DATASET EXTRACT START

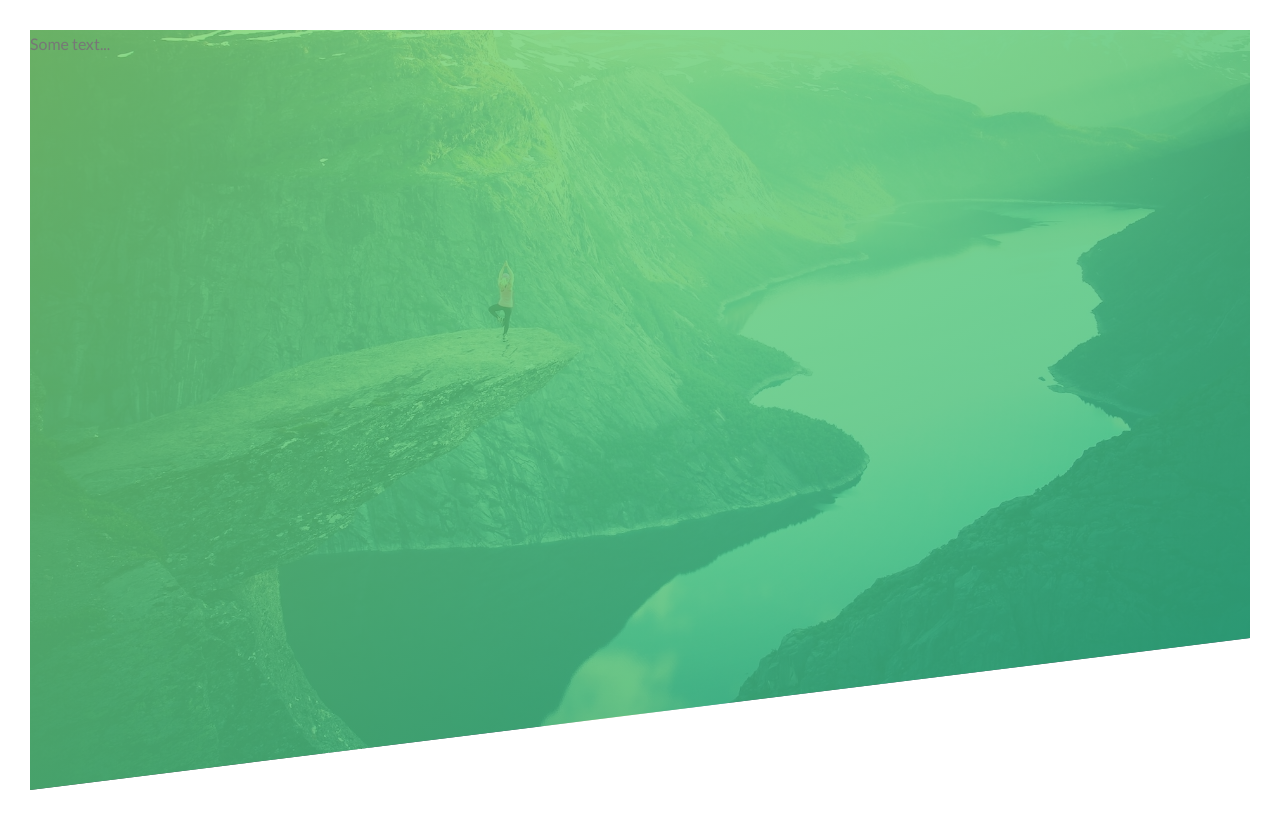
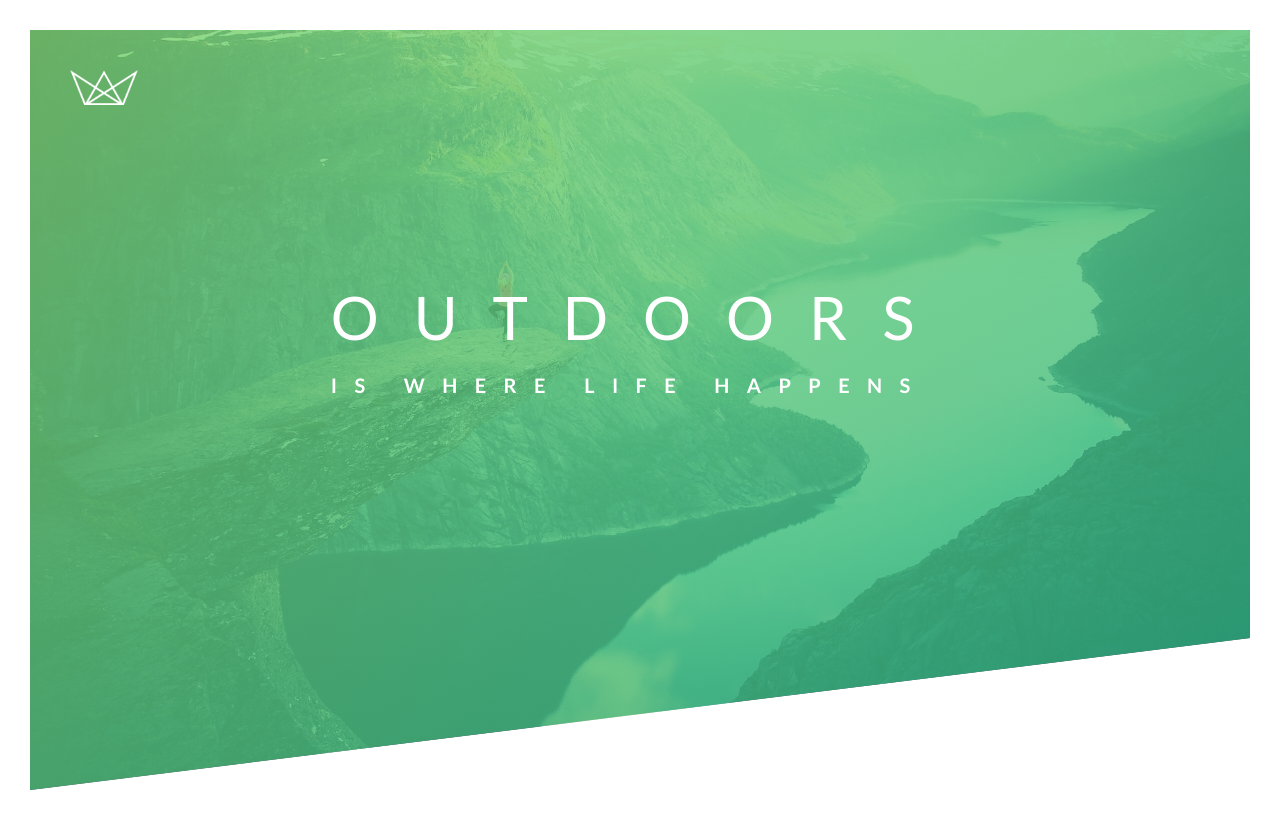
Before and after one commit to Pkdarius/Road-To-Fullstack, a plain HTML site: page 02. Advanced CSS and Sass Flexbox, Grid, Animations and More/Natours/index.html in a window 1280 px wide. Drawn offline with Linux system fonts and the light colour scheme; files that its build step writes are made by us from their sources; files whose address does not match are found by name.

Commit message:
Building the Header - Part 2

```diff
--- a/02. Advanced CSS and Sass Flexbox, Grid, Animations and More/Natours/css/style.css
+++ b/02. Advanced CSS and Sass Flexbox, Grid, Animations and More/Natours/css/style.css
@@ -28,4 +28,41 @@ body {
   background-size: cover;
   background-position: top;
   clip-path: polygon(0 0, 100% 0, 100% 80%, 0 100%);
+  position: relative;
 }
+
+.logo-box {
+  position: absolute;
+  top: 40px;
+  left: 40px;
+}
+
+.logo {
+  height: 35px;
+}
+
+.text-box {
+  position: absolute;
+  top: 40%;
+  left: 50%;
+  transform: translate(-50%, -50%);
+}
+
+.heading-primary {
+  color: #fff;
+  text-transform: uppercase;
+}
+
+.heading-primary-main {
+  display: block;
+  font-size: 60px;
+  font-weight: 400;
+  letter-spacing: 35px;
+}
+
+.heading-primary-sub {
+  display: block;
+  font-size: 20px;
+  font-weight: 700;
+  letter-spacing: 17.4px;
+}
--- a/02. Advanced CSS and Sass Flexbox, Grid, Animations and More/Natours/index.html
+++ b/02. Advanced CSS and Sass Flexbox, Grid, Animations and More/Natours/index.html
@@ -16,7 +16,17 @@
 
 <body>
   <header class="header">
-    Some text...
+    <div class="logo-box">
+      <img src="./img/logo-white.png" alt="Logo" class="logo">
+    </div>
+
+    <div class="text-box">
+      <h1 class="heading-primary">
+        <span class="heading-primary-main">Outdoors</span>
+        <span class="heading-primary-sub">is where life happens</span>
+      </h1>
+    </div>
+
   </header>
 </body>
 
```
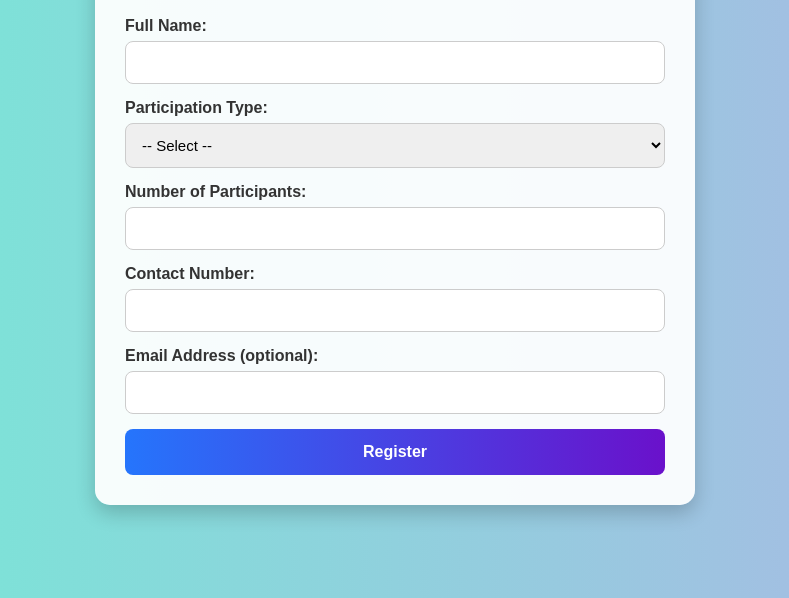
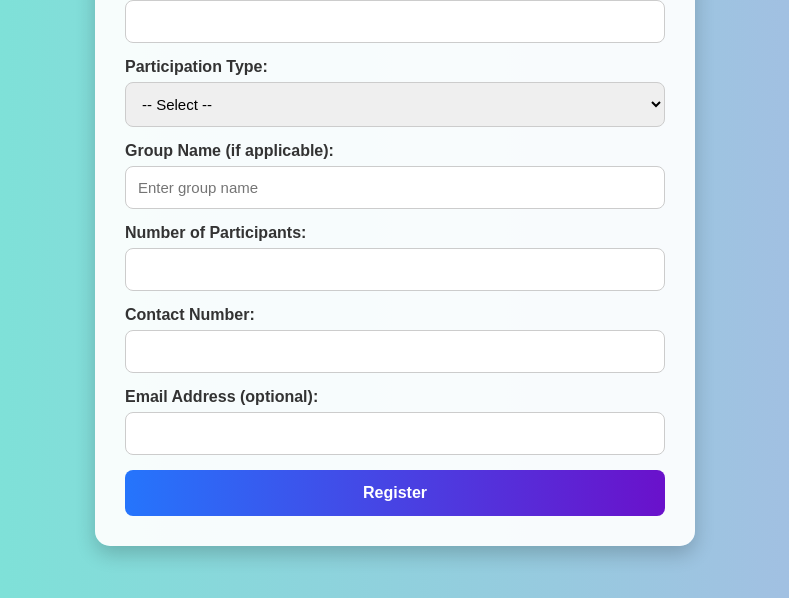
Before and after one commit to bhimanavratrinavrang-sys/Bhima-navratri-navrang-, a plain HTML site: page index.html in a window 1280 px wide. Shown: the part 202-800 px from the top of the page, without its empty margins (245-1034 px from the left). Drawn offline with Linux system fonts and the light colour scheme.

Commit message:
Add files via upload

```diff
--- a/index.html
+++ b/index.html
@@ -79,8 +79,12 @@
       <select id="participation_type" name="participation_type" required>
         <option value="">-- Select --</option>
         <option value="Single">Single</option>
+        <option value="Couple">Couple</option>
         <option value="Group">Group</option>
       </select>
+
+      <label for="group_name">Group Name (if applicable):</label>
+      <input type="text" id="group_name" name="group_name" placeholder="Enter group name">
 
       <label for="num_participants">Number of Participants:</label>
       <input type="number" id="num_participants" name="num_participants" min="1" required>
```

DATASET EXTRACT END

__ASSIGNMENT__. All of the records above are to be written out exactly, minus their images.

__EXERCISE RESPONSE__.
Before and after one commit to Pkdarius/Road-To-Fullstack, a plain HTML site: page 02. Advanced CSS and Sass Flexbox, Grid, Animations and More/Natours/index.html in a window 1280 px wide. Drawn offline with Linux system fonts and the light colour scheme; files that its build step writes are made by us from their sources; files whose address does not match are found by name.

Commit message:
Building the Header - Part 2

```diff
--- a/02. Advanced CSS and Sass Flexbox, Grid, Animations and More/Natours/css/style.css
+++ b/02. Advanced CSS and Sass Flexbox, Grid, Animations and More/Natours/css/style.css
@@ -28,4 +28,41 @@ body {
   background-size: cover;
   background-position: top;
   clip-path: polygon(0 0, 100% 0, 100% 80%, 0 100%);
+  position: relative;
 }
+
+.logo-box {
+  position: absolute;
+  top: 40px;
+  left: 40px;
+}
+
+.logo {
+  height: 35px;
+}
+
+.text-box {
+  position: absolute;
+  top: 40%;
+  left: 50%;
+  transform: translate(-50%, -50%);
+}
+
+.heading-primary {
+  color: #fff;
+  text-transform: uppercase;
+}
+
+.heading-primary-main {
+  display: block;
+  font-size: 60px;
+  font-weight: 400;
+  letter-spacing: 35px;
+}
+
+.heading-primary-sub {
+  display: block;
+  font-size: 20px;
+  font-weight: 700;
+  letter-spacing: 17.4px;
+}
--- a/02. Advanced CSS and Sass Flexbox, Grid, Animations and More/Natours/index.html
+++ b/02. Advanced CSS and Sass Flexbox, Grid, Animations and More/Natours/index.html
@@ -16,7 +16,17 @@
 
 <body>
   <header class="header">
-    Some text...
+    <div class="logo-box">
+      <img src="./img/logo-white.png" alt="Logo" class="logo">
+    </div>
+
+    <div class="text-box">
+      <h1 class="heading-primary">
+        <span class="heading-primary-main">Outdoors</span>
+        <span class="heading-primary-sub">is where life happens</span>
+      </h1>
+    </div>
+
   </header>
 </body>
 
```
Before and after one commit to bhimanavratrinavrang-sys/Bhima-navratri-navrang-, a plain HTML site: page index.html in a window 1280 px wide. Shown: the part 202-800 px from the top of the page, without its empty margins (245-1034 px from the left). Drawn offline with Linux system fonts and the light colour scheme.

Commit message:
Add files via upload

```diff
--- a/index.html
+++ b/index.html
@@ -79,8 +79,12 @@
       <select id="participation_type" name="participation_type" required>
         <option value="">-- Select --</option>
         <option value="Single">Single</option>
+        <option value="Couple">Couple</option>
         <option value="Group">Group</option>
       </select>
+
+      <label for="group_name">Group Name (if applicable):</label>
+      <input type="text" id="group_name" name="group_name" placeholder="Enter group name">
 
       <label for="num_participants">Number of Participants:</label>
       <input type="number" id="num_participants" name="num_participants" min="1" required>
```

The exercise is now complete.